In addition, office workers couldn’t help but notice the hundreds of hours they regained each year by not having to commute. For example, those with a 45-minute commute recovered about eight work-weeks worth of time — uncompensated and frustrating time — which they could spend sleeping in, having meals with their families, and taking the dog for a walk.
Many workers are hesitant to give that up. Those who have found ways to work harder, longer, and more productively at home will not cheerfully embrace a return to the pre-pandemic work conditions.
Here’s my point: if you want your people back in the office, it had better be for reasons that are better for them, their workflow, and their well-being, not just for the convenience of the company or to justify the expense of a commercial lease.

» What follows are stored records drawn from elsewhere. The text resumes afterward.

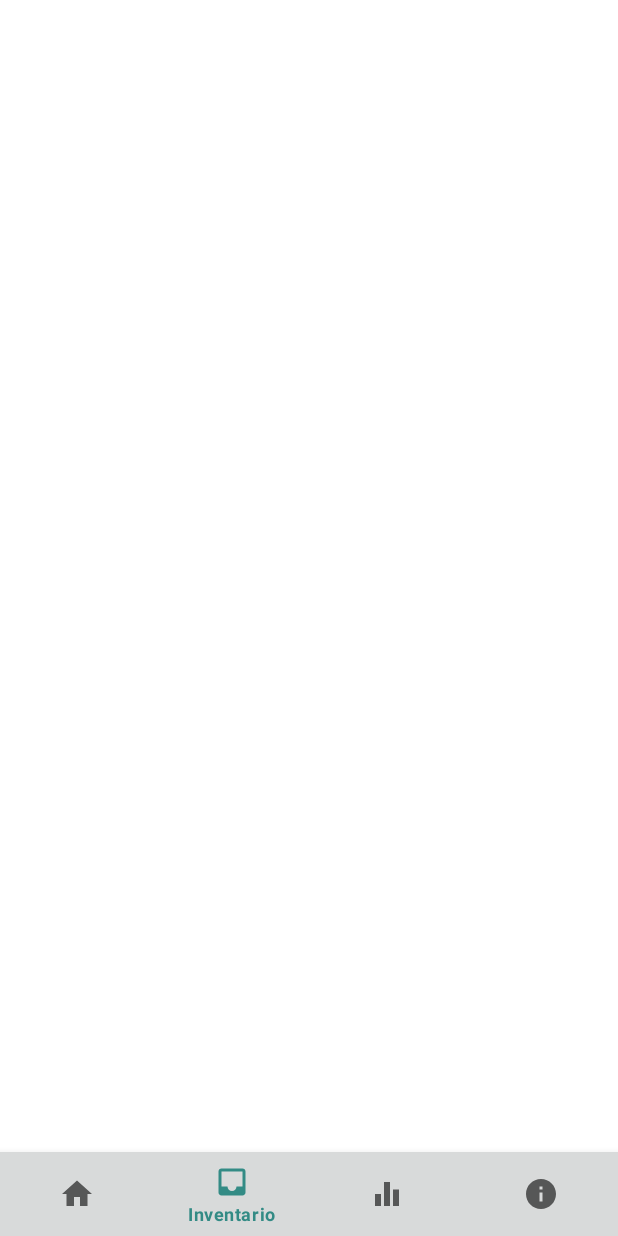
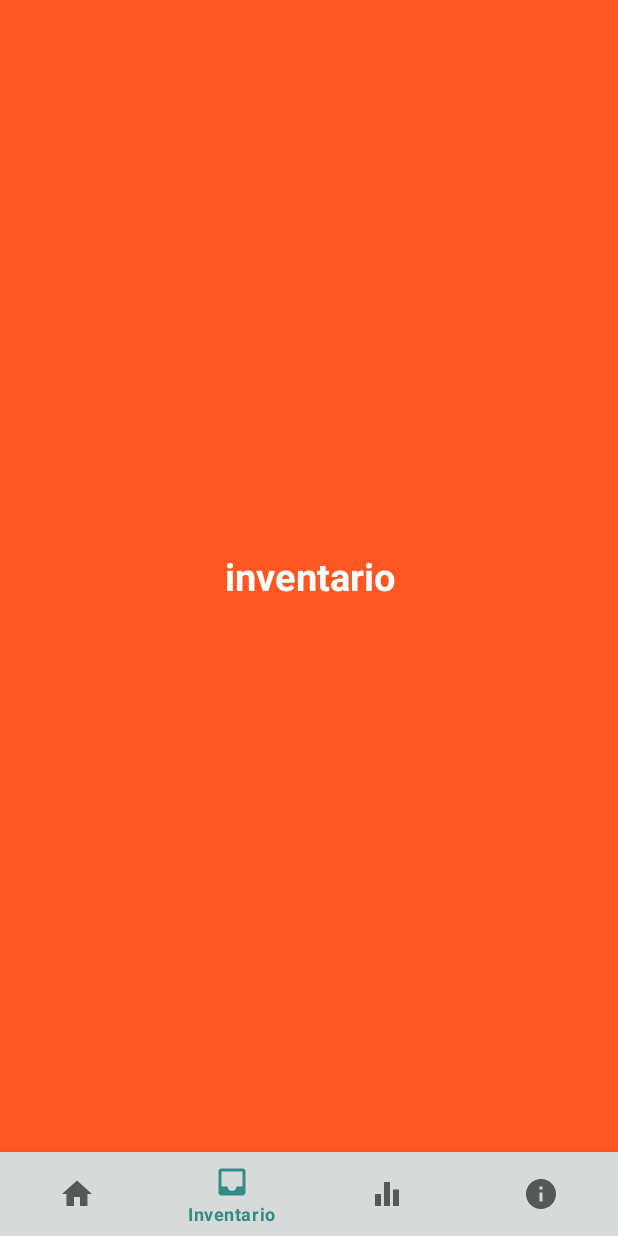
Before and after one commit to Giuhel/VentApps, an Android app: the screen it shows after launch (MainActivity), item 2 of the bottom bar chosen, on a phone screen of 412 x 824 dp. Run offline under Robolectric (Android 15) with nearby library versions, the phone set to English and light mode, and no system bars.

Commit message:
menu inferior v2

```diff
--- a/app/src/main/java/com/venta/ventapps/MainActivity.java
+++ b/app/src/main/java/com/venta/ventapps/MainActivity.java
@@ -1,14 +1,80 @@
 package com.venta.ventapps;
 
+import androidx.annotation.NonNull;
 import androidx.appcompat.app.AppCompatActivity;
+import androidx.fragment.app.Fragment;
+import androidx.fragment.app.FragmentManager;
 
 import android.os.Bundle;
+import android.view.MenuItem;
+
+import com.google.android.material.bottomnavigation.BottomNavigationView;
+import com.venta.ventapps.fragmentos.Inventario;
+import com.venta.ventapps.fragmentos.acerca_de;
+import com.venta.ventapps.fragmentos.dashboard;
+import com.venta.ventapps.fragmentos.estadisticas;
 
 public class MainActivity extends AppCompatActivity {
+
+    BottomNavigationView btnmenu;
+    Fragment fragment;
+    private FragmentManager manager;
+
 
     @Override
     protected void onCreate(Bundle savedInstanceState) {
         super.onCreate(savedInstanceState);
         setContentView(R.layout.activity_main);
+
+        inicializarObjetos();
+        initvalues();
+        AccionBtnMenu();
+    }
+
+    private void inicializarObjetos(){
+        btnmenu=findViewById(R.id.menunavegador);
+    }
+
+    private void initvalues(){
+        manager=getSupportFragmentManager();
+        inicializarDrashbord();
+    }
+
+    private void inicializarDrashbord(){
+        fragment = dashboard.newInstance();
+        abrirFragment(fragment);
+    }
+
+    private void AccionBtnMenu(){
+        btnmenu.setOnNavigationItemSelectedListener(new BottomNavigationView.OnNavigationItemSelectedListener() {
+            @Override
+            public boolean onNavigationItemSelected(@NonNull MenuItem item) {
+                int idmenu=item.getItemId();
+                switch (idmenu){
+                    case R.id.menu_home:
+                        fragment = dashboard.newInstance();
+                        abrirFragment(fragment);
+                        return true;
+                    case R.id.menu_inventario:
+                        fragment = Inventario.newInstance();
+                        abrirFragment(fragment);
+                        return true;
+                    case R.id.menu_estadisticas:
+                        fragment = estadisticas.newInstance();
+                        abrirFragment(fragment);
+                        return true;
+                    case R.id.menu_acercade:
+                        fragment = acerca_de.newInstance();
+                        abrirFragment(fragment);
+                        return true;
+                }
+                return false;
+            }
+        });
+    }
+
+    private void abrirFragment(Fragment fragment){
+        manager.beginTransaction()
+                .replace(R.id.freamecontenedor,fragment).commit();
     }
 }
--- /dev/null
+++ b/app/src/main/java/com/venta/ventapps/fragmentos/Inventario.java
@@ -0,0 +1,66 @@
+package com.venta.ventapps.fragmentos;
+
+import android.os.Bundle;
+
+import androidx.fragment.app.Fragment;
+
+import android.view.LayoutInflater;
+import android.view.View;
+import android.view.ViewGroup;
+
+import com.venta.ventapps.R;
+
+/**
+ * A simple {@link Fragment} subclass.
+ * Use the {@link Inventario#newInstance} factory method to
+ * create an instance of this fragment.
+ */
+public class Inventario extends Fragment {
+
+    // TODO: Rename parameter arguments, choose names that match
+    // the fragment initialization parameters, e.g. ARG_ITEM_NUMBER
+    private static final String ARG_PARAM1 = "param1";
+    private static final String ARG_PARAM2 = "param2";
+
+    // TODO: Rename and change types of parameters
+    private String mParam1;
+    private String mParam2;
+
+    public Inventario() {
+        // Required empty public constructor
+    }
+
+    /**
+     * Use this factory method to create a new instance of
+     * this fragment using the provided parameters.
+     *
+     * @param param1 Parameter 1.
+     * @param param2 Parameter 2.
+     * @return A new instance of fragment Inventario.
+     */
+    // TODO: Rename and change types and number of parameters
+    public static Inventario newInstance() {
+
+        Bundle args = new Bundle();
+
+        Inventario fragment = new Inventario();
+        fragment.setArguments(args);
+        return fragment;
+    }
+
+    @Override
+    public void onCreate(Bundle savedInstanceState) {
+        super.onCreate(savedInstanceState);
+        if (getArguments() != null) {
+            mParam1 = getArguments().getString(ARG_PARAM1);
+            mParam2 = getArguments().getString(ARG_PARAM2);
+        }
+    }
+
+    @Override
+    public View onCreateView(LayoutInflater inflater, ViewGroup container,
+                             Bundle savedInstanceState) {
+        // Inflate the layout for this fragment
+        return inflater.inflate(R.layout.fragment_inventario, container, false);
+    }
+}
--- /dev/null
+++ b/app/src/main/java/com/venta/ventapps/fragmentos/dashboard.java
@@ -0,0 +1,66 @@
+package com.venta.ventapps.fragmentos;
+
+import android.os.Bundle;
+
+import androidx.fragment.app.Fragment;
+
+import android.view.LayoutInflater;
+import android.view.View;
+import android.view.ViewGroup;
+
+import com.venta.ventapps.R;
+
+/**
+ * A simple {@link Fragment} subclass.
+ * Use the {@link dashboard#newInstance} factory method to
+ * create an instance of this fragment.
+ */
+public class dashboard extends Fragment {
+
+    // TODO: Rename parameter arguments, choose names that match
+    // the fragment initialization parameters, e.g. ARG_ITEM_NUMBER
+    private static final String ARG_PARAM1 = "param1";
+    private static final String ARG_PARAM2 = "param2";
+
+    // TODO: Rename and change types of parameters
+    private String mParam1;
+    private String mParam2;
+
+    public dashboard() {
+        // Required empty public constructor
+    }
+
+    /**
+     * Use this factory method to create a new instance of
+     * this fragment using the provided parameters.
+     *
+     * @param param1 Parameter 1.
+     * @param param2 Parameter 2.
+     * @return A new instance of fragment dashboard.
+     */
+    // TODO: Rename and change types and number of parameters
+    public static dashboard newInstance() {
+
+        Bundle args = new Bundle();
+
+        dashboard fragment = new dashboard();
+        fragment.setArguments(args);
+        return fragment;
+    }
+
+    @Override
+    public void onCreate(Bundle savedInstanceState) {
+        super.onCreate(savedInstanceState);
+        if (getArguments() != null) {
+            mParam1 = getArguments().getString(ARG_PARAM1);
+            mParam2 = getArguments().getString(ARG_PARAM2);
+        }
+    }
+
+    @Override
+    public View onCreateView(LayoutInflater inflater, ViewGroup container,
+                             Bundle savedInstanceState) {
+        // Inflate the layout for this fragment
+        return inflater.inflate(R.layout.fragment_dashboard, container, false);
+    }
+}
--- /dev/null
+++ b/app/src/main/res/layout/fragment_inventario.xml
@@ -0,0 +1,19 @@
+<?xml version="1.0" encoding="utf-8"?>
+<FrameLayout xmlns:android="http://schemas.android.com/apk/res/android"
+    xmlns:tools="http://schemas.android.com/tools"
+    android:layout_width="match_parent"
+    android:layout_height="match_parent"
+    tools:context=".fragmentos.Inventario">
+
+    <!-- TODO: Update blank fragment layout -->
+    <TextView
+        android:layout_width="match_parent"
+        android:layout_height="match_parent"
+        android:text="inventario"
+        android:textColor="@color/white"
+        android:textSize="25sp"
+        android:textStyle="bold"
+        android:background="#FF5722"
+        android:gravity="center"/>
+
+</FrameLayout>
--- a/app/src/main/res/values/strings.xml
+++ b/app/src/main/res/values/strings.xml
@@ -1,3 +1,5 @@
 <resources>
     <string name="app_name">VentApps</string>
+    <!-- TODO: Remove or change this placeholder text -->
+    <string name="hello_blank_fragment">Hello blank fragment</string>
 </resources>
```
Also changed, not shown: app/src/main/java/com/venta/ventapps/fragmentos/acerca_de.java (added, +64 -0 lines), app/src/main/java/com/venta/ventapps/fragmentos/estadisticas.java (added, +66 -0 lines), app/src/main/res/layout/fragment_acerca_de.xml (added, +19 -0 lines), app/src/main/res/layout/fragment_dashboard.xml (added, +19 -0 lines), app/src/main/res/layout/fragment_estadisticas.xml (added, +19 -0 lines).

Looking toward the future — the long-term, not just the immediate — we must recognize that employees achieve their highest productivity in different ways, in different environments, and at different times of the day.
So, it follows that companies wanting to be more productive than their competitors will support — or better, embrace — whatever makes their employees most productive. It takes courage to re-evaluate what role an office plays in that productivity, but the time for that re-evaluation is now.
So, what is the role of the office?
In a nutshell, an office must be a place for some workers to locate and others to visit for meetings or learning sessions, depending on their preference. It must be flexible and adaptable in design and offer connections beyond performing tasks at desks. It is at the water cooler that bonds are formed and casual conversations occur.
Above all, in the hybrid era, the office must not be the sole locus for the performance of tasks. We now know that office tasks can be done almost anywhere, and that office workers want the freedom to make their own decision about where to perform their daily tasks.
Mistakes to Avoid
Here are five crucial mistakes for leaders to avoid as they drive toward a hybrid future.
Top-Down Arbitrariness. A one-size-fits-all mandate from the executive suite, created without extensive employee input, can result in a plan that workers resent, with the unintended consequence of accelerating resignations.
Lack of Trust. If a leader’s impulse to force workers into an office is based on the mindset that employees are not working unless they’re visibly present, those leaders need to revisit the facts. Productivity soared during the pandemic when relatively no one was in the office, no one was physically supervised, and only essential workers commuted to work.
Lease-Based Rationales. Forcing employees to leave their homes to occupy an office because the company has signed a lease is head-in-the-sand reasoning. Yes, it hurts to know that only 11 people show up at a space that fits 200; but that’s no reason to ignore the obvious indicator that times have changed.
Failure to embrace appropriate technology. A company that doesn’t support and pay for new equipment or software for remote use will result in employees and teams “punting,” patchworking their communications and data, and inviting a significant security risk.
Rushing into a plan. Going hybrid is a complex undertaking, and some answers are not yet known. So, committing to a full and final plan now (rather than phasing things in stages that can be tested) is setting up your organization for potential failure and employee distress.
The pandemic forced a shift in the relationship between employees and offices. The hybrid workplace is the emerging solution to that change, and how each company orchestrates its hybrid approach will have a profound effect on its future. Companies can adopt flexibility in both policies and physical places, using hybridization to accommodate individualized employee preferences and keep their productivity high. Although these changes challenge the traditional thinking of the pre-pandemic era, they offer enormous potential benefits to employers who can break free of those limitations to embrace the hybrid office approach to expand operations, retain productive teams, and thrive in an increasingly competitive landscape.